-- Task description --
Repeat the entries exactly, and do not carry the pictures over.

(Stored items)

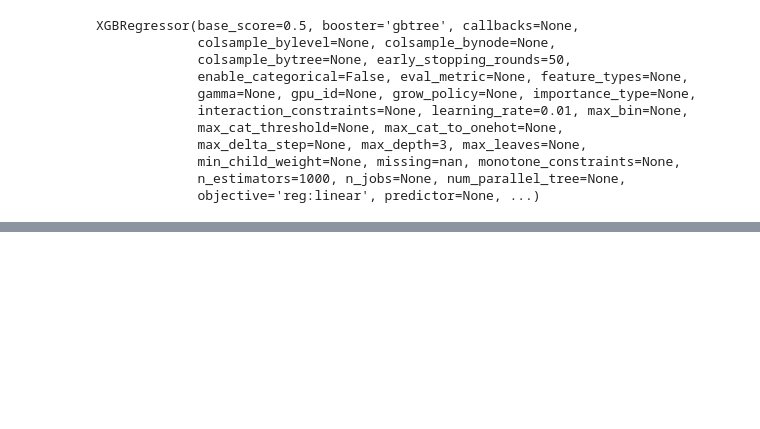
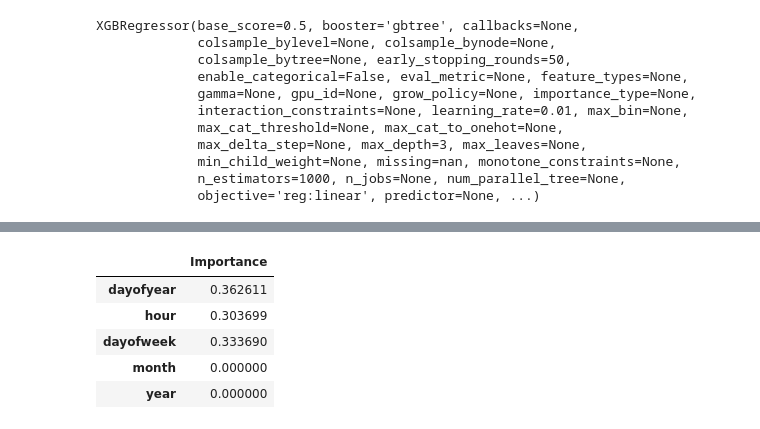
Before and after one commit to Winfry/PowerPredictionKe, a Jupyter notebook: RabaiPower.ipynb, the cells around one changed output, grey strips where cells are left out. Saved outputs shown, nothing was run; the diff lists cells and outputs as text; code cells hidden in the pictures; blank space fills up the shorter version.

```diff
--- a/RabaiPower.ipynb
+++ b/RabaiPower.ipynb
@@ -308,0 +306,10 @@ You can try to debug the error by setting error_score='raise'.
+# %%
+fea = pd.DataFrame(data=reg.feature_importances_,index=reg.get_booster().feature_names,columns=['Importance'])
+fea
+# %% [output]
+|  | Importance |
+| dayofyear | 0.362611 |
+| hour | 0.303699 |
+| dayofweek | 0.333690 |
+| month | 0.000000 |
+| year | 0.000000 |
```
Also changed, not shown: parts of 6 cells of this notebook.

-- Your solution --
Before and after one commit to Winfry/PowerPredictionKe, a Jupyter notebook: RabaiPower.ipynb, the cells around one changed output, grey strips where cells are left out. Saved outputs shown, nothing was run; the diff lists cells and outputs as text; code cells hidden in the pictures; blank space fills up the shorter version.

```diff
--- a/RabaiPower.ipynb
+++ b/RabaiPower.ipynb
@@ -308,0 +306,10 @@ You can try to debug the error by setting error_score='raise'.
+# %%
+fea = pd.DataFrame(data=reg.feature_importances_,index=reg.get_booster().feature_names,columns=['Importance'])
+fea
+# %% [output]
+|  | Importance |
+| dayofyear | 0.362611 |
+| hour | 0.303699 |
+| dayofweek | 0.333690 |
+| month | 0.000000 |
+| year | 0.000000 |
```
Also changed, not shown: parts of 6 cells of this notebook.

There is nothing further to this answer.